- “We recognize that it is a reality and have a back up key in a secure, secondary location — not kept on any person or in any vehicle — that can be obtained if the primary key goes missing or is otherwise unavailable for any reason,” says Erica Hunter, owner of A Perfect Pair Animal Care in the DC area.
- Jennifer Shafton, owner of Rufus & Delilah in LA says, “If the main key goes missing (we have a backup in the office for emergencies), we would notify the client to let them know about the lost key, to apologize, and to ask if they would like us to pay a like a locksmith to re-key their locks.“
- “If primary key goes missing, the secondary key is used to gain immediate entry and to ensure pets are visited.

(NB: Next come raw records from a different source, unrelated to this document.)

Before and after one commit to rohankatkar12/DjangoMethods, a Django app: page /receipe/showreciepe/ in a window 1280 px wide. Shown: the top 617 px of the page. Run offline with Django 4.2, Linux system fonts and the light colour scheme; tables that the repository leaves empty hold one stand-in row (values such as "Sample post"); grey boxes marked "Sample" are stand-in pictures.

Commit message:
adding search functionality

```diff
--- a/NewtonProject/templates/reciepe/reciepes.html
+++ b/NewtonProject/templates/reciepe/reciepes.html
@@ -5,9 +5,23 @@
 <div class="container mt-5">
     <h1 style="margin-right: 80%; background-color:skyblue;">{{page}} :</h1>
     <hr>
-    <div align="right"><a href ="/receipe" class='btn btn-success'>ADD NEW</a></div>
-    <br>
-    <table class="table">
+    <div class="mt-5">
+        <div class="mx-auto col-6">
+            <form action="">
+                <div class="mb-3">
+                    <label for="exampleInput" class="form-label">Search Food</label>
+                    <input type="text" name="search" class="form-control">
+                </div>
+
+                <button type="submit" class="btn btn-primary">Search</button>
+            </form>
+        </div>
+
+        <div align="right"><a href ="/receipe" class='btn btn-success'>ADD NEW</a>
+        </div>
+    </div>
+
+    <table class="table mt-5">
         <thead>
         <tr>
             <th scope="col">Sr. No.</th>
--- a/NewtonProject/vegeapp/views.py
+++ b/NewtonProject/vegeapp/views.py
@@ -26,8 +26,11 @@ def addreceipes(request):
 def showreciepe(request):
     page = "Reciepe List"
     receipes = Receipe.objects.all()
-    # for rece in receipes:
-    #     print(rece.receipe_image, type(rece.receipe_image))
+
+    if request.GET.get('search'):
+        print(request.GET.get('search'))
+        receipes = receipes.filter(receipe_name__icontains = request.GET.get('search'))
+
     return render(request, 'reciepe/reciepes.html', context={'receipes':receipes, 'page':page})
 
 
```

All clients must supply 2 keys for this very reason. If for some reason the secondary key fails, the Emergency Contact (who must have key) is contacted and arrangements made to meet and obtain their back up key. The last resort is locksmith (my Client Agreement specifies Client’s a permission in advance). If key breaks in lock, which has happened, the locksmith immediately notified to resolve the issue. I also give my client the option to provide back up entry (back door key, garage opener, etc) if they wish. No keys are addressed or named so if they are lost they are useless if anyone finds them though if Client feels vulnerable due to lost key, we will pay for re-keying of entrance door at no charge,” says Sue Clynes owner of Critter Bliss in Alberta, Canada
For our company, we require all clients to provide us with 2 sets of keys. We then use rabies tags (we all know how tough those tags and key rings are!) to tag each key. The tag itself says, “Please return to” and then lists our P.O. Box There is no identifying client information on the tag at all. If it were lost, anyone who found the key would have no idea where it belongs, other than to return it to the P.O. Box listed. Typically, we show the client our key tags during the consultation, so they can understand how we operate and feel secure with our labeling system.

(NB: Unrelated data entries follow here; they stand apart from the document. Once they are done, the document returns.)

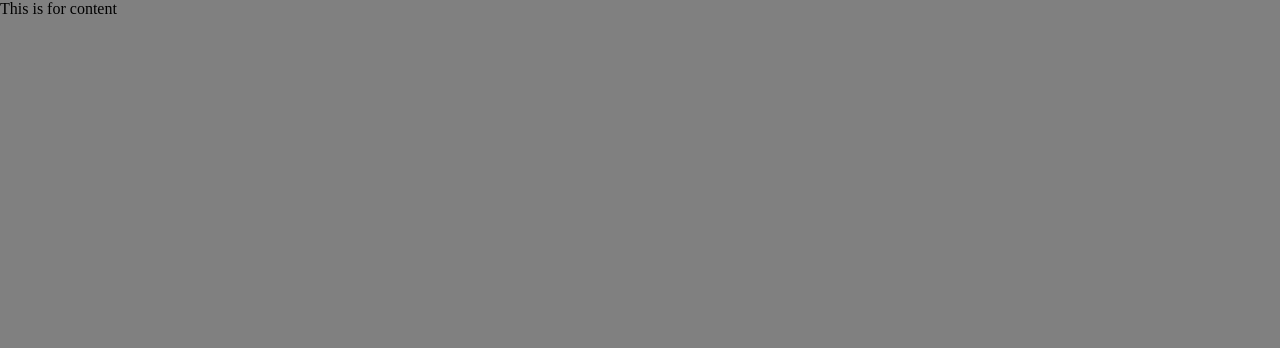
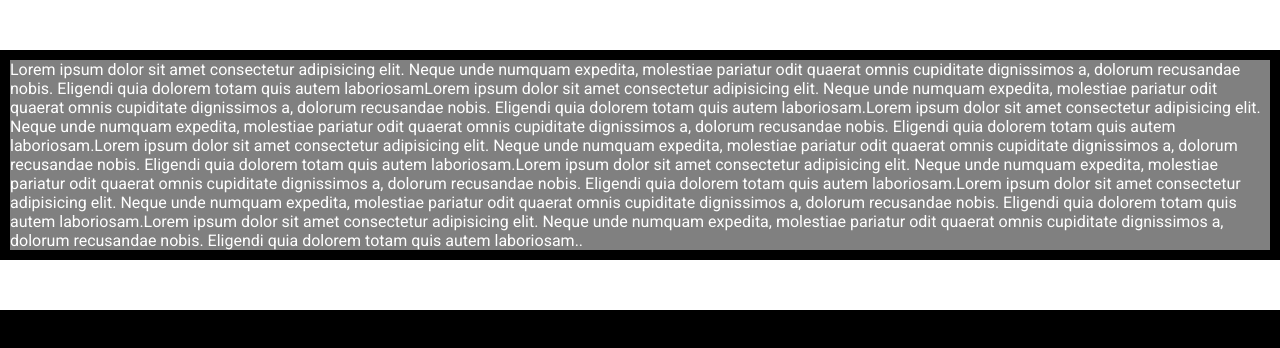
Before and after one commit to novanAfnd/Restaurant_Page, a website built with webpack: page dist/index.html in a window 1280 px wide. Built offline with Linux system fonts and the light colour scheme.

Commit message:
Setting CSS Position

```diff
--- a/src/style.css
+++ b/src/style.css
@@ -2,6 +2,8 @@
   font-family: "Regattia";
   src: url("./regattia-bold-webfont.woff2") format("woff2"), url("./regattia-bold-webfont.woff") format("woff");
 }
+
+@import url("https://fonts.googleapis.com/css2?family=Roboto:wght@100;300;400;500;700;900&display=swap");
 
 * {
   margin: 0;
@@ -10,14 +12,30 @@
 }
 
 body {
-  background: gray;
+  font-family: "Roboto", sans-serif;
+  font-size: 16px;
+  color: white;
+  background: black;
+  width: 100vw;
+  height: 100vh;
+  position: relative;
 }
 
-.main {
-  font-family: "Gill Sans", "Gill Sans MT", Calibri, "Trebuchet MS", sans-serif;
-  color: white;
+header {
+  background: white;
+  width: 100%;
+  height: 50px;
+}
 
-  background-color: black;
-  width: 100px;
-  height: 100px;
+.content {
+  background: gray;
+  margin: 10px;
 }
+
+footer {
+  background: white;
+  width: 100%;
+  height: 50px;
+  position: relative;
+  bottom: 0;
+}
--- a/webpack.config.js
+++ b/webpack.config.js
@@ -18,7 +18,7 @@ module.exports = {
 
   plugins: [
     new HtmlWebpackPlugin({
-      title: "Development",
+      title: "Restaurant Page",
     }),
   ],
   module: {
```
Also changed, not shown: src/main.js (+13 -1 lines), dist/index.html, dist/main.js.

If we did lose a key, as others mentioned, we would call the client to inform them, apologize and see if they would prefer to have their entry re-keyed.
The loss of a client’s key is something that we all dread, but the possibility is real. The best way we can handle the situation is by having policies in place and being honest with our clients.